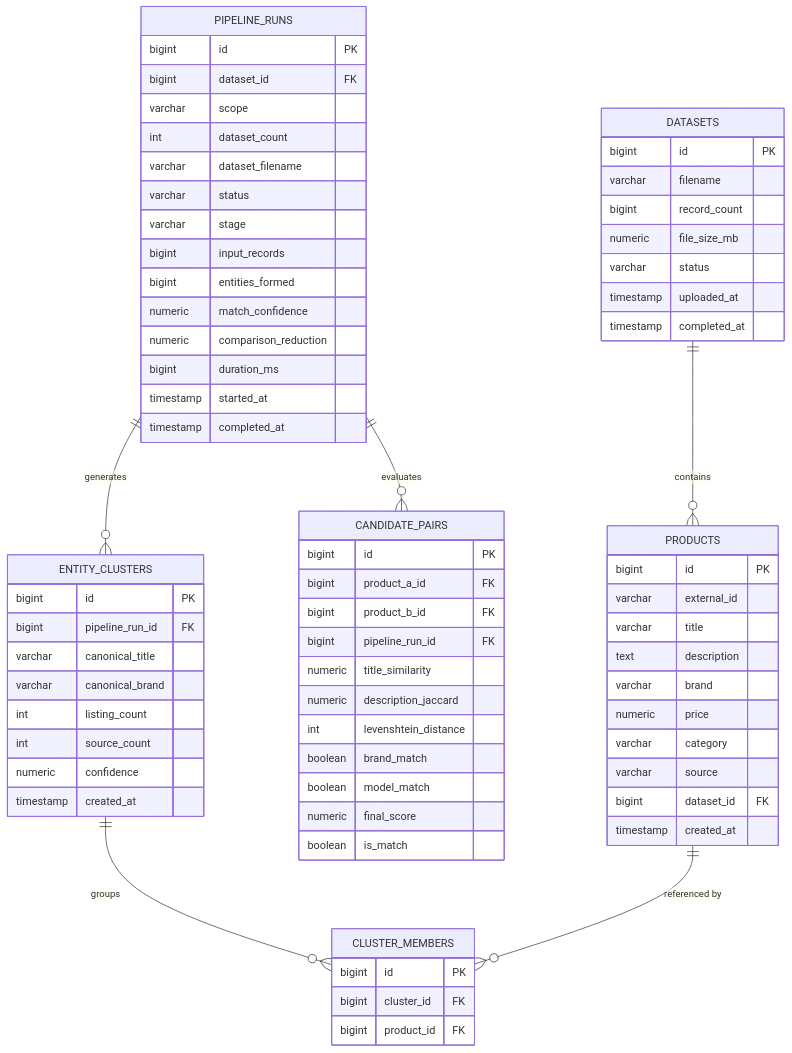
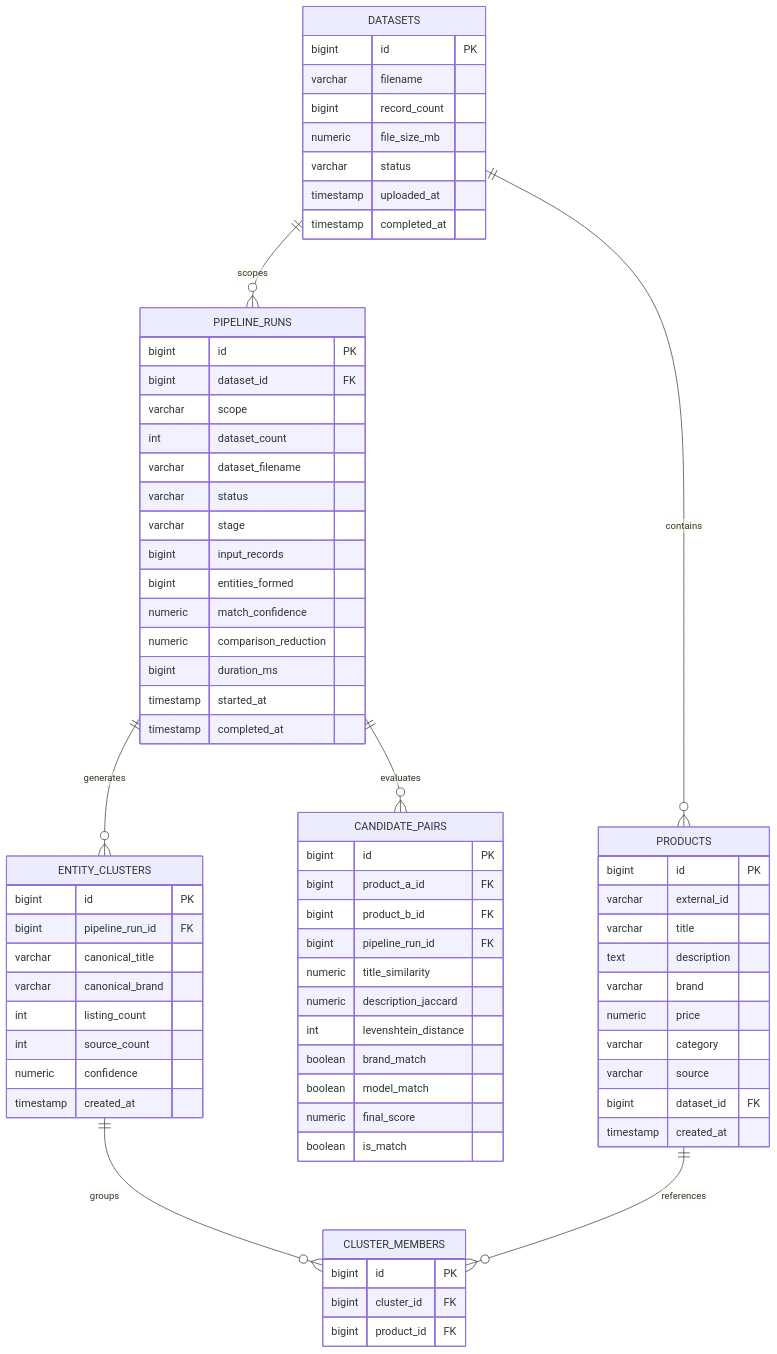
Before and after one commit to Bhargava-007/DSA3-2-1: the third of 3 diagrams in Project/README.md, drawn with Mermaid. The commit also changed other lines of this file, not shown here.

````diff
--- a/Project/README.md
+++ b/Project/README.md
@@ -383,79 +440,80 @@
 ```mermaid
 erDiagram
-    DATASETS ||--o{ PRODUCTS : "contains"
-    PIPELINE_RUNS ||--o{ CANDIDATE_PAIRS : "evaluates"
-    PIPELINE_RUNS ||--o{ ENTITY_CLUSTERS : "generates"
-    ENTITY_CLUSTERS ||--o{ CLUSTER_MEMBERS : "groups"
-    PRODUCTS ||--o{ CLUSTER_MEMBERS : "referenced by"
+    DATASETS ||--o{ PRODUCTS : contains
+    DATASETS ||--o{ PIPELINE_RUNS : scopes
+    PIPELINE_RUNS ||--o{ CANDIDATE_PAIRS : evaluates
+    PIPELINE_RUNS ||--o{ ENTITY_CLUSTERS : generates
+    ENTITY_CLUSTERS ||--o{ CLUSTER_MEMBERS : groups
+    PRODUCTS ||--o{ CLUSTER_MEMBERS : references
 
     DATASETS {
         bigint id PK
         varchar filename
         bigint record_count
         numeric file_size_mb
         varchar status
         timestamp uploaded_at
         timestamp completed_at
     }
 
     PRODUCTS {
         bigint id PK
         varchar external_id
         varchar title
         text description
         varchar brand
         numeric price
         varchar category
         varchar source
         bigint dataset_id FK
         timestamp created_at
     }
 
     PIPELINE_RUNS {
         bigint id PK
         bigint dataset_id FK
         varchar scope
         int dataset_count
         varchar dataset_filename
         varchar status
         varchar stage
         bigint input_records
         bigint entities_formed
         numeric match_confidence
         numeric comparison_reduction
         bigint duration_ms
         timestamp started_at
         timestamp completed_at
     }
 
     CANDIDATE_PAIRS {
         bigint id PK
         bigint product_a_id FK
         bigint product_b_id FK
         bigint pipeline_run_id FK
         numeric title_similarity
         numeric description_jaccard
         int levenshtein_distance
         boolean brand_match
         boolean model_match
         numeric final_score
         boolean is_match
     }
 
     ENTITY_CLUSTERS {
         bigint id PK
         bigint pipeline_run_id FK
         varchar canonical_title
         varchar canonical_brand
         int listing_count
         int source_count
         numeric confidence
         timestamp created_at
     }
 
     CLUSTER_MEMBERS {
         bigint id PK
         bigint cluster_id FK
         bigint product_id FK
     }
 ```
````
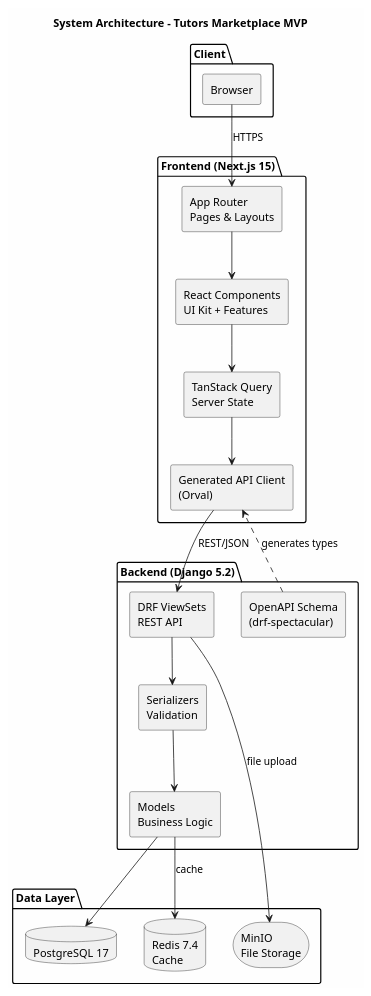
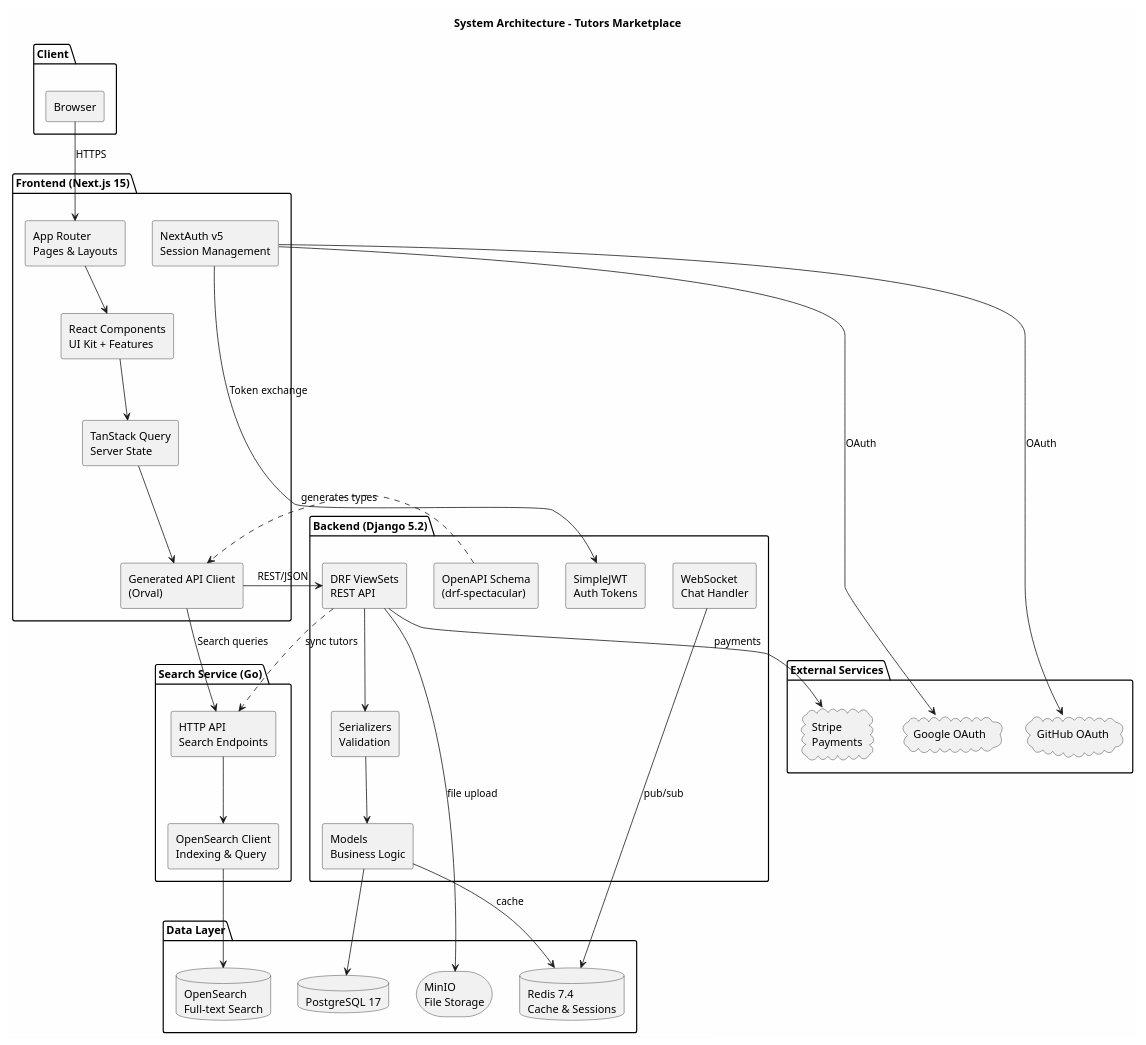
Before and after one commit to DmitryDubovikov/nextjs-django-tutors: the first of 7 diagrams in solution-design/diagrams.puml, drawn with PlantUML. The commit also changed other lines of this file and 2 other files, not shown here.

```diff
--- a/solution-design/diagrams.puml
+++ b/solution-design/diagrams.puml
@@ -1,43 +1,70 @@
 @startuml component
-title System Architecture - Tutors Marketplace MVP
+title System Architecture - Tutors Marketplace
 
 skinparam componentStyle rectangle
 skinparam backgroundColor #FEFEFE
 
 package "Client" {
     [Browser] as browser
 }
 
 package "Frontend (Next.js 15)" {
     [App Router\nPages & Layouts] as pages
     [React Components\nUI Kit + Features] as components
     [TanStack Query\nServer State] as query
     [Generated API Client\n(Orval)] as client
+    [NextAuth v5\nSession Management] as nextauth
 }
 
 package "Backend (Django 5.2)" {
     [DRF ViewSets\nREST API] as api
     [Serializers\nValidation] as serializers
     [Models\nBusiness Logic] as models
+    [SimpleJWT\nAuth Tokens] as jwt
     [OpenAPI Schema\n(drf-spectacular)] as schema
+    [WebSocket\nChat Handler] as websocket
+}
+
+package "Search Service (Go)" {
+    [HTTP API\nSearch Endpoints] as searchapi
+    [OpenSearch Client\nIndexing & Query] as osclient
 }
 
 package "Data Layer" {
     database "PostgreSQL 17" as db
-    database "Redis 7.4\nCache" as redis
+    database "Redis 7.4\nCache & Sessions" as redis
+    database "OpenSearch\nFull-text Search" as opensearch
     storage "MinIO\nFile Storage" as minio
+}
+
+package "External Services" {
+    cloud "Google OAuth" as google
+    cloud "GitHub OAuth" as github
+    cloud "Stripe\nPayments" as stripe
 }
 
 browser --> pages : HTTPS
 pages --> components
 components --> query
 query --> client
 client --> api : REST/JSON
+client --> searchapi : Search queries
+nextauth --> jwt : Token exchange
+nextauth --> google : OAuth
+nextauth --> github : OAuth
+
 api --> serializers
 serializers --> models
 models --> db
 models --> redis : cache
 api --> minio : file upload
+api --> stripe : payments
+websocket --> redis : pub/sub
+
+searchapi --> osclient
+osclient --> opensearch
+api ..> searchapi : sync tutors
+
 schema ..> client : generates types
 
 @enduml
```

Your task = Your task is to set down the records shown above exactly, minus any pictures.

Answer section =
Before and after one commit to Bhargava-007/DSA3-2-1: the third of 3 diagrams in Project/README.md, drawn with Mermaid. The commit also changed other lines of this file, not shown here.

````diff
--- a/Project/README.md
+++ b/Project/README.md
@@ -383,79 +440,80 @@
 ```mermaid
 erDiagram
-    DATASETS ||--o{ PRODUCTS : "contains"
-    PIPELINE_RUNS ||--o{ CANDIDATE_PAIRS : "evaluates"
-    PIPELINE_RUNS ||--o{ ENTITY_CLUSTERS : "generates"
-    ENTITY_CLUSTERS ||--o{ CLUSTER_MEMBERS : "groups"
-    PRODUCTS ||--o{ CLUSTER_MEMBERS : "referenced by"
+    DATASETS ||--o{ PRODUCTS : contains
+    DATASETS ||--o{ PIPELINE_RUNS : scopes
+    PIPELINE_RUNS ||--o{ CANDIDATE_PAIRS : evaluates
+    PIPELINE_RUNS ||--o{ ENTITY_CLUSTERS : generates
+    ENTITY_CLUSTERS ||--o{ CLUSTER_MEMBERS : groups
+    PRODUCTS ||--o{ CLUSTER_MEMBERS : references
 
     DATASETS {
         bigint id PK
         varchar filename
         bigint record_count
         numeric file_size_mb
         varchar status
         timestamp uploaded_at
         timestamp completed_at
     }
 
     PRODUCTS {
         bigint id PK
         varchar external_id
         varchar title
         text description
         varchar brand
         numeric price
         varchar category
         varchar source
         bigint dataset_id FK
         timestamp created_at
     }
 
     PIPELINE_RUNS {
         bigint id PK
         bigint dataset_id FK
         varchar scope
         int dataset_count
         varchar dataset_filename
         varchar status
         varchar stage
         bigint input_records
         bigint entities_formed
         numeric match_confidence
         numeric comparison_reduction
         bigint duration_ms
         timestamp started_at
         timestamp completed_at
     }
 
     CANDIDATE_PAIRS {
         bigint id PK
         bigint product_a_id FK
         bigint product_b_id FK
         bigint pipeline_run_id FK
         numeric title_similarity
         numeric description_jaccard
         int levenshtein_distance
         boolean brand_match
         boolean model_match
         numeric final_score
         boolean is_match
     }
 
     ENTITY_CLUSTERS {
         bigint id PK
         bigint pipeline_run_id FK
         varchar canonical_title
         varchar canonical_brand
         int listing_count
         int source_count
         numeric confidence
         timestamp created_at
     }
 
     CLUSTER_MEMBERS {
         bigint id PK
         bigint cluster_id FK
         bigint product_id FK
     }
 ```
````
Before and after one commit to DmitryDubovikov/nextjs-django-tutors: the first of 7 diagrams in solution-design/diagrams.puml, drawn with PlantUML. The commit also changed other lines of this file and 2 other files, not shown here.

```diff
--- a/solution-design/diagrams.puml
+++ b/solution-design/diagrams.puml
@@ -1,43 +1,70 @@
 @startuml component
-title System Architecture - Tutors Marketplace MVP
+title System Architecture - Tutors Marketplace
 
 skinparam componentStyle rectangle
 skinparam backgroundColor #FEFEFE
 
 package "Client" {
     [Browser] as browser
 }
 
 package "Frontend (Next.js 15)" {
     [App Router\nPages & Layouts] as pages
     [React Components\nUI Kit + Features] as components
     [TanStack Query\nServer State] as query
     [Generated API Client\n(Orval)] as client
+    [NextAuth v5\nSession Management] as nextauth
 }
 
 package "Backend (Django 5.2)" {
     [DRF ViewSets\nREST API] as api
     [Serializers\nValidation] as serializers
     [Models\nBusiness Logic] as models
+    [SimpleJWT\nAuth Tokens] as jwt
     [OpenAPI Schema\n(drf-spectacular)] as schema
+    [WebSocket\nChat Handler] as websocket
+}
+
+package "Search Service (Go)" {
+    [HTTP API\nSearch Endpoints] as searchapi
+    [OpenSearch Client\nIndexing & Query] as osclient
 }
 
 package "Data Layer" {
     database "PostgreSQL 17" as db
-    database "Redis 7.4\nCache" as redis
+    database "Redis 7.4\nCache & Sessions" as redis
+    database "OpenSearch\nFull-text Search" as opensearch
     storage "MinIO\nFile Storage" as minio
+}
+
+package "External Services" {
+    cloud "Google OAuth" as google
+    cloud "GitHub OAuth" as github
+    cloud "Stripe\nPayments" as stripe
 }
 
 browser --> pages : HTTPS
 pages --> components
 components --> query
 query --> client
 client --> api : REST/JSON
+client --> searchapi : Search queries
+nextauth --> jwt : Token exchange
+nextauth --> google : OAuth
+nextauth --> github : OAuth
+
 api --> serializers
 serializers --> models
 models --> db
 models --> redis : cache
 api --> minio : file upload
+api --> stripe : payments
+websocket --> redis : pub/sub
+
+searchapi --> osclient
+osclient --> opensearch
+api ..> searchapi : sync tutors
+
 schema ..> client : generates types
 
 @enduml
```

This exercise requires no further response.